The Zoo’s Zero Waste program not only has a great direct impact on waste diversion, but it also incorporates education and encourages positive behavioral change. An instrumental factor in improving waste diversion is educating the Zoo’s staff and visitors. The Zoo has recognized the need for a better communication strategy and created special signage and bin covers. Event signage includes four categorized bins to help guests properly sort their food, utensils, and other waste items. The Zoo also provides waste sorting training to staff who then can provide help in answering guest questions.

The Zoo’s waste diversion program is in keeping with their mission of saving species worldwide.

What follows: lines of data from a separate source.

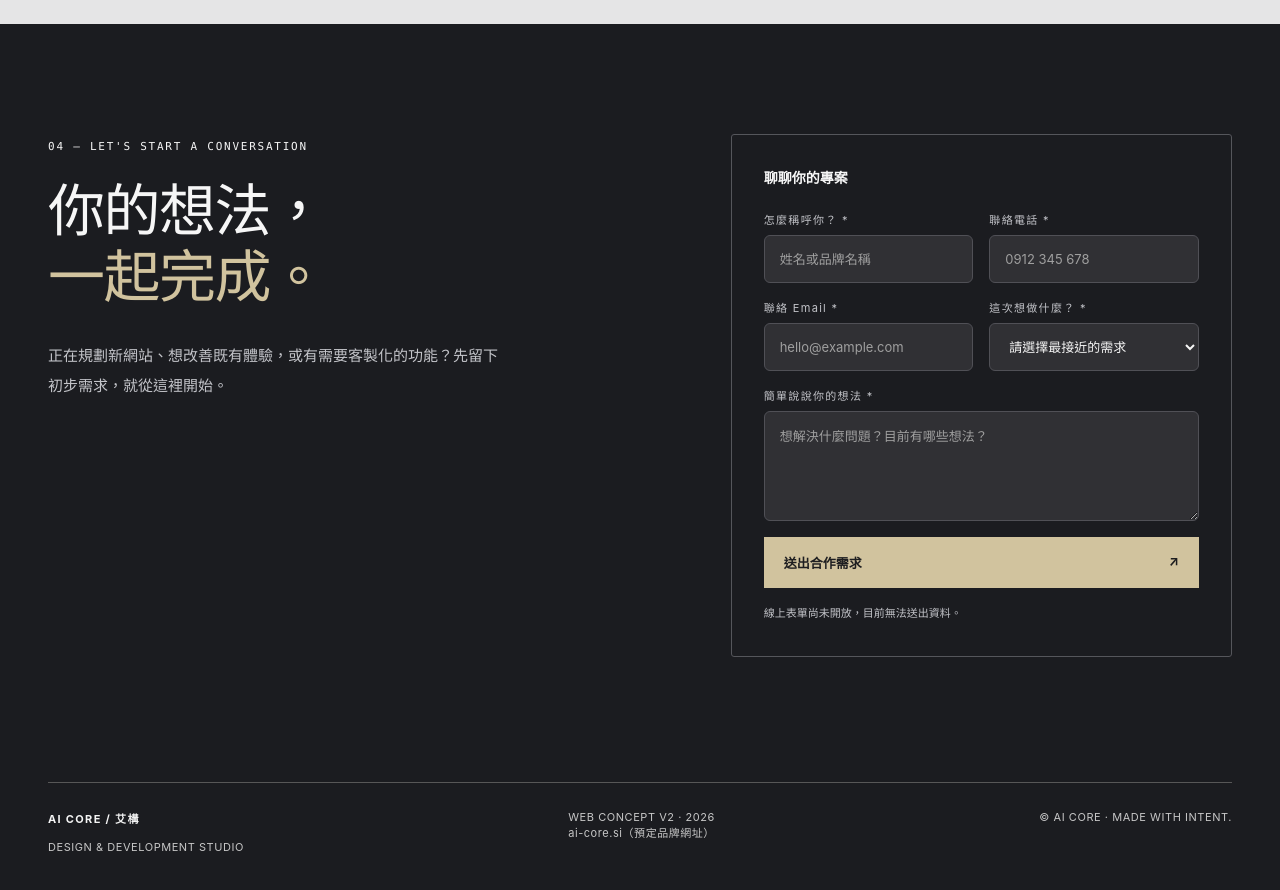
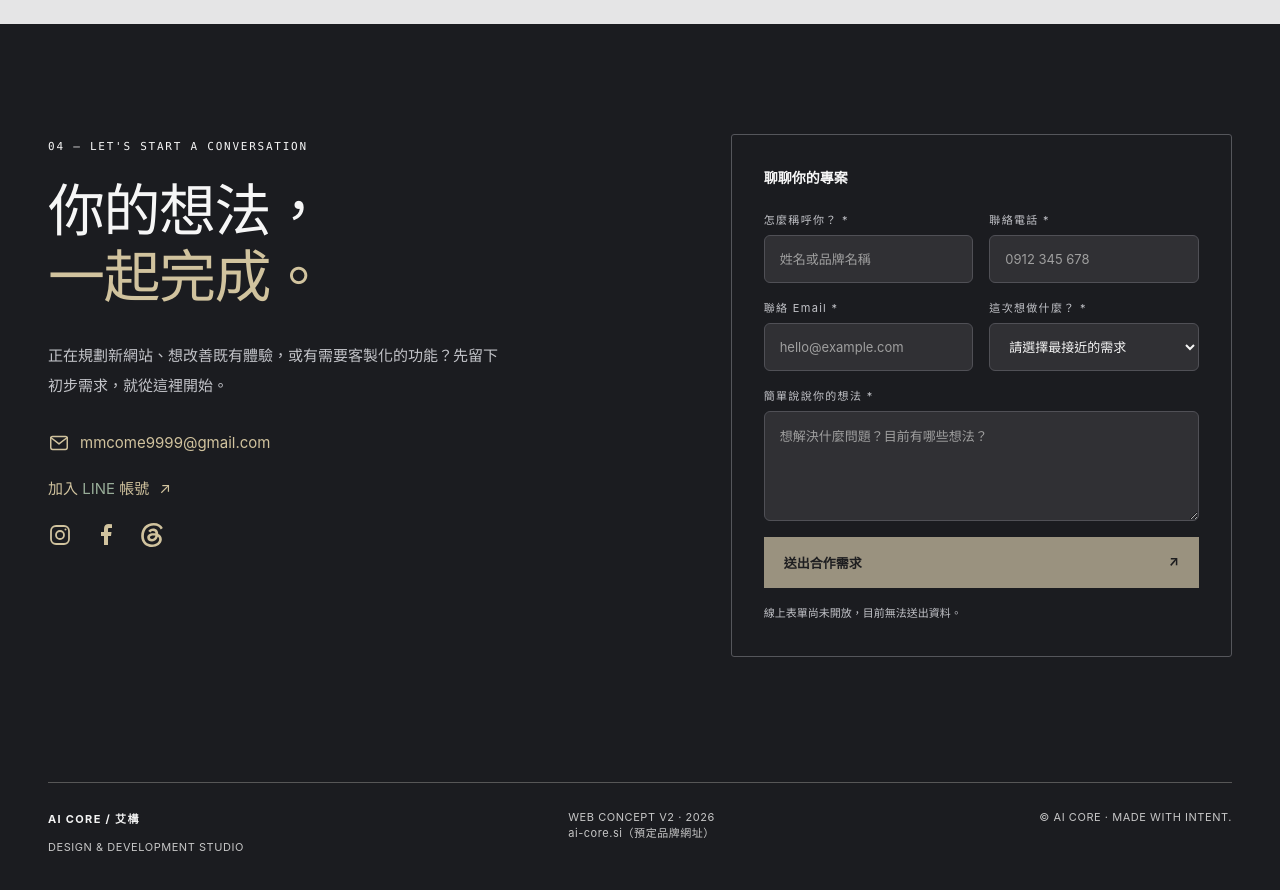
Before and after one commit to zramj/ai-core, a Next.js app: page / in a window 1280 px wide. Shown: the part 6760-7650 px from the top of the page. Built offline with nearby package versions, Linux system fonts and the light colour scheme.

Commit message:
feat(contact): add contact links and disabled submit style
feat(contact): add contact links and disabled submit style

```diff
--- a/app/page.tsx
+++ b/app/page.tsx
@@ -200,6 +200,24 @@ type ContactStatus = "idle" | "submitting" | "success" | "error";
 type SubmitContactRequest = (request: ContactRequest) => Promise<{ received: true }>;
 type ContactField = HTMLInputElement | HTMLSelectElement | HTMLTextAreaElement;
 
+// Replace null only after the corresponding account and official URL are ready.
+const contactLinks: Record<"line" | "instagram" | "facebook" | "threads", string | null> = {
+  line: null,
+  instagram: null,
+  facebook: null,
+  threads: null,
+};
+
+function ContactLink({ href, className, label, children }: { href: string | null; className: string; label?: string; children: React.ReactNode }) {
+  return href
+    ? <a className={className} href={href} target="_blank" rel="noopener noreferrer" aria-label={label}>{children}</a>
+    : <span className={className} role="link" aria-disabled="true" aria-label={label}>{children}</span>;
+}
+
+function contactFormFields(form: HTMLFormElement) {
+  return Array.from(form.elements).filter((field): field is ContactField => field instanceof HTMLInputElement || field instanceof HTMLSelectElement || field instanceof HTMLTextAreaElement);
+}
+
 const contactTypes = [
   "企業／品牌形象官網",
   "一頁式網站／活動頁面",
@@ -220,23 +238,30 @@ function contactFieldError(field: ContactField) {
   return "";
 }
 
-function Contact({ submitRequest }: { submitRequest?: SubmitContactRequest }) {
+function Contact({ submitRequest, submissionEnabled = false }: { submitRequest?: SubmitContactRequest; submissionEnabled?: boolean }) {
   const [errors, setErrors] = useState<Partial<Record<keyof ContactRequest, string>>>({});
   const [status, setStatus] = useState<ContactStatus>("idle");
+  const [isFormValid, setIsFormValid] = useState(false);
+  // A real receiving API and an explicit feature switch are both required.
+  const isApiReady = Boolean(submitRequest) && submissionEnabled;
+  const canSubmit = isApiReady && isFormValid && status !== "submitting";
+  const updateFormValidity = (form: HTMLFormElement | null) => {
+    if (form) setIsFormValid(contactFormFields(form).every((field) => !contactFieldError(field)));
+  };
   const validateField = (field: ContactField) => {
     setErrors((current) => ({ ...current, [field.name]: contactFieldError(field) }));
+    updateFormValidity(field.form);
   };
   const handleSubmit = async (event: FormEvent<HTMLFormElement>) => {
     event.preventDefault();
-    if (status === "submitting") return;
+    if (!isApiReady || !submitRequest || status === "submitting") return;
     const form = event.currentTarget;
-    const fields = Array.from(form.elements).filter((field): field is ContactField => field instanceof HTMLInputElement || field instanceof HTMLSelectElement || field instanceof HTMLTextAreaElement);
+    const fields = contactFormFields(form);
     const nextErrors = Object.fromEntries(fields.map((field) => [field.name, contactFieldError(field)]));
     setErrors(nextErrors);
     const firstInvalid = fields.find((field) => nextErrors[field.name]);
+    setIsFormValid(!firstInvalid);
     if (firstInvalid) { firstInvalid.focus(); return; }
-    // No API is configured today: never send, copy, or report success in this branch.
-    if (!submitRequest) return;
     const data = new FormData(form);
     const request: ContactRequest = {
       name: String(data.get("name") || "").trim(),
@@ -251,6 +276,7 @@ function Contact({ submitRequest }: { submitRequest?: SubmitContactRequest }) {
       if (result.received !== true) throw new Error("Receipt not confirmed");
       setStatus("success");
       form.reset();
+      setIsFormValid(false);
     } catch { setStatus("error"); }
   };
   const fieldProps = (name: keyof ContactRequest) => ({
@@ -258,6 +284,7 @@ function Contact({ submitRequest }: { submitRequest?: SubmitContactRequest }) {
     "aria-describedby": errors[name] ? `${name}-error` : undefined,
     onBlur: (event: React.FocusEvent<ContactField>) => validateField(event.currentTarget),
     onChange: (event: React.ChangeEvent<ContactField>) => {
+      updateFormValidity(event.currentTarget.form);
       if (errors[name]) validateField(event.currentTarget);
       if (status === "success" || status === "error") setStatus("idle");
     },
@@ -265,7 +292,18 @@ function Contact({ submitRequest }: { submitRequest?: SubmitContactRequest }) {
   const errorMessage = (name: keyof ContactRequest) => errors[name] && <p className="field-error" id={`${name}-error`} aria-live="polite">{errors[name]}</p>;
 
   return <section className="contact" id="contact"><div className="container"><div className="contact-grid">
-    <div className="reveal"><span className="eyebrow">04 — LET&apos;S START A CONVERSATION</span><h2>你的想法，<br /><span>一起完成。</span></h2><p className="contact-info">正在規劃新網站、想改善既有體驗，或有需要客製化的功能？先留下初步需求，就從這裡開始。</p></div>
+    <div className="reveal"><span className="eyebrow">04 — LET&apos;S START A CONVERSATION</span><h2>你的想法，<br /><span>一起完成。</span></h2><p className="contact-info">正在規劃新網站、想改善既有體驗，或有需要客製化的功能？先留下初步需求，就從這裡開始。</p>
+      <div className="contact-details">
+        <a className="contact-email" href="mailto:mmcome9999@gmail.com"><svg viewBox="0 0 24 24" fill="none" stroke="currentColor" strokeWidth="1.6" strokeLinecap="round" strokeLinejoin="round" aria-hidden="true" focusable="false"><rect x="3" y="5" width="18" height="14" rx="2" /><path d="m3 6 9 7 9-7" /></svg><span>mmcome9999@gmail.com</span></a>
+        <ContactLink href={contactLinks.line} className="contact-line"><span>加入 <span className="contact-line-brand">LINE</span> 帳號</span><span aria-hidden="true">↗</span></ContactLink>
+        <div className="contact-socials">
+          <ContactLink href={contactLinks.instagram} className="contact-social" label="Instagram"><svg viewBox="0 0 24 24" fill="none" stroke="currentColor" strokeWidth="1.8" aria-hidden="true" focusable="false"><rect x="3" y="3" width="18" height="18" rx="5" /><circle cx="12" cy="12" r="4" /><circle cx="17.5" cy="6.5" r="1" fill="currentColor" stroke="none" /></svg></ContactLink>
+          <ContactLink href={contactLinks.facebook} className="contact-social" label="Facebook"><svg viewBox="0 0 24 24" fill="currentColor" aria-hidden="true" focusable="false"><path d="M14 22v-9h3l.5-4H14V6.5c0-1.1.3-1.5 1.5-1.5H18V1.3A27 27 0 0 0 14.8 1C11.6 1 10 2.8 10 6v3H7v4h3v9Z" /></svg></ContactLink>
+          {/* Threads brand path: https://github.com/simple-icons/simple-icons/blob/develop/icons/threads.svg (CC0). */}
+          <ContactLink href={contactLinks.threads} className="contact-social" label="Threads"><svg viewBox="0 0 24 24" fill="currentColor" aria-hidden="true" focusable="false"><path d="M18.263 11.097c-.03-3.486-1.92-5.586-5.111-5.586-2.13 0-3.922.963-4.863 2.499l2.062 1.438c.535-.843 1.272-1.543 2.628-1.543 1.528 0 2.318.85 2.544 2.431a15 15 0 0 0-2.236-.173c-4.125 0-6.068 1.867-6.068 4.336s1.943 3.99 4.804 3.99c3.139 0 5.013-2.115 5.781-4.735.798.361 1.348 1.204 1.348 2.47 0 3.387-3.907 5.232-7.22 5.232-4.885 0-8.077-3.207-8.077-8.424 0-6.392 4.223-10.487 9.9-10.487 3.808 0 5.69 1.671 6.97 3.914l2.108-1.475C21.44 2.078 18.331 0 13.663 0 6.227 0 1.168 5.277 1.168 12.934c0 7 4.953 11.066 10.856 11.066 4.878 0 9.809-2.846 9.809-7.716 0-2.545-1.46-4.231-3.569-5.187m-6.33 4.855c-1.077 0-2.026-.512-2.026-1.453 0-1.483 1.822-1.934 3.606-1.934.678 0 1.34.045 1.927.173-.422 1.927-1.671 3.215-3.508 3.214Z" /></svg></ContactLink>
+        </div>
+      </div>
+    </div>
     <form className="contact-form reveal" onSubmit={handleSubmit} noValidate aria-busy={status === "submitting"}>
       <div className="form-title"><strong>聊聊你的專案</strong></div>
       <div className="field"><label htmlFor="name">怎麼稱呼你？ *</label><input id="name" name="name" placeholder="姓名或品牌名稱" autoComplete="name" required maxLength={80} {...fieldProps("name")} />{errorMessage("name")}</div>
@@ -273,8 +311,8 @@ function Contact({ submitRequest }: { submitRequest?: SubmitContactRequest }) {
       <div className="field"><label htmlFor="email">聯絡 Email *</label><input id="email" name="email" type="email" placeholder="hello@example.com" autoComplete="email" required maxLength={254} {...fieldProps("email")} />{errorMessage("email")}</div>
       <div className="field"><label htmlFor="type">這次想做什麼？ *</label><select id="type" name="type" required defaultValue="" {...fieldProps("type")}><option value="" disabled>請選擇最接近的需求</option>{contactTypes.map((type) => <option key={type} value={type}>{type}</option>)}</select>{errorMessage("type")}</div>
       <div className="field field-wide"><label htmlFor="detail">簡單說說你的想法 *</label><textarea id="detail" name="detail" placeholder="想解決什麼問題？目前有哪些想法？" required maxLength={1800} {...fieldProps("detail")} />{errorMessage("detail")}</div>
-      <button type="submit" className="form-send" disabled={!submitRequest || status === "submitting"} aria-describedby="contact-status">{status === "submitting" ? "送出中…" : "送出合作需求"} <span aria-hidden="true">↗</span></button>
-      <p className="form-notice" id="contact-status" role="status" aria-live="polite">{!submitRequest ? "線上表單尚未開放，目前無法送出資料。" : status === "submitting" ? "正在送出，請稍候。" : status === "success" ? "合作需求已送出，謝謝你的分享。" : status === "error" ? "送出失敗，請稍後再試。" : "＊為必填欄位。"}</p>
+      <button type="submit" className="form-send" disabled={!canSubmit} aria-describedby="contact-status">{status === "submitting" ? "送出中…" : "送出合作需求"} <span aria-hidden="true">↗</span></button>
+      <p className="form-notice" id="contact-status" role="status" aria-live="polite">{!isApiReady ? "線上表單尚未開放，目前無法送出資料。" : status === "submitting" ? "正在送出，請稍候。" : status === "success" ? "合作需求已送出，謝謝你的分享。" : status === "error" ? "送出失敗，請稍後再試。" : "＊為必填欄位。"}</p>
     </form>
   </div><footer className="footer"><div><strong>AI CORE / 艾構</strong><br /><br />DESIGN &amp; DEVELOPMENT STUDIO</div><div>WEB CONCEPT V2 · 2026<br />ai-core.si（預定品牌網址）</div><div>© AI CORE · MADE WITH INTENT.</div></footer></div></section>;
 }
--- a/app/v2.css
+++ b/app/v2.css
@@ -66,8 +66,21 @@ html{scroll-behavior:smooth;scroll-padding-top:88px}body{background:var(--paper)
 .contact-form input,.contact-form select,.contact-form textarea{min-width:0;max-width:100%}
 .contact-form .field-error{color:var(--accent-pale);font-size:12px;line-height:1.75;margin:8px 0 0;overflow-wrap:anywhere}
 .contact-form .field [aria-invalid="true"],.contact-form .field [aria-invalid="true"]:hover{border-color:var(--accent)}
-.contact-form .form-send:disabled{cursor:not-allowed}
-.contact-form .form-send:disabled:hover{background:var(--accent)}
+.contact-form .form-send:enabled{cursor:pointer}
+.contact-form .form-send:disabled,.contact-form .form-send:disabled:hover{background:#9A927F;color:#1E1E20;cursor:not-allowed}
+
+/* CONTACT links stay inactive until their official URLs are configured. */
+.contact-details{display:flex;flex-direction:column;align-items:flex-start;gap:22px;margin-top:30px;color:var(--accent);font-size:15px;line-height:1.6}
+.contact-email,.contact-line{display:inline-flex;align-items:center;gap:10px;max-width:100%;text-decoration:none}
+.contact-email svg{width:22px;height:22px;flex-shrink:0}
+.contact-email span{min-width:0;overflow-wrap:anywhere}
+.contact-line{letter-spacing:normal}
+.contact-line-brand{color:#98AD98}
+.contact-socials{display:flex;align-items:center;gap:22px}
+.contact-social,.contact-social svg{display:block;width:24px;height:24px}
+.contact-details :is(.contact-email,.contact-line,.contact-social){transition:opacity .2s ease}
+.contact-details :is(.contact-email,.contact-line,.contact-social):hover{opacity:.85}
+.contact-details [aria-disabled="true"]{cursor:default}
 
 /* CONTACT layout and browser autofill stay scoped to this form. */
 .contact-form :is(.form-title,.field-wide,.form-send,.form-notice){grid-column:1 / -1}
```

Although it’s merely a local effort, waste diversion can have a global impact by reducing greenhouse gas emissions, lending to habitat preservation and stability worldwide. As a community leader in sustainability, the Zoo has created a program model that can be adopted by other organizations. The 2020 organic waste diversion mandate associated with AB-1826 and the City’s Zero Waste 2040 goal will continue to widen the net of those included in the effort to divert more waste. The urgency grows every year as the only city-run landfill, the Miramar Landfill, is scheduled to close by 2030. The Zoo’s efforts are a model to be followed in the coming future.

“The San Diego Zoo is on track in 2017 to divert over 50 tons of food prep waste to the Miramar Greenery for composting; and in addition to that we have donated over 6,100 meals to food insecure San Diegans. These programs remove this waste from going to the landfill, which reduces greenhouse gases and also slows down the rate at which the landfill grows each day. Food waste is a huge issue with up to 40% of food being wasted and sent to landfills. The success of the San Diego Zoo program is conveyed to guests who are encouraged to compost their food waste and be responsible when making initial purchases of food.”

-Adam Ringer, San Diego Zoo Global’s Director of Performance Improvement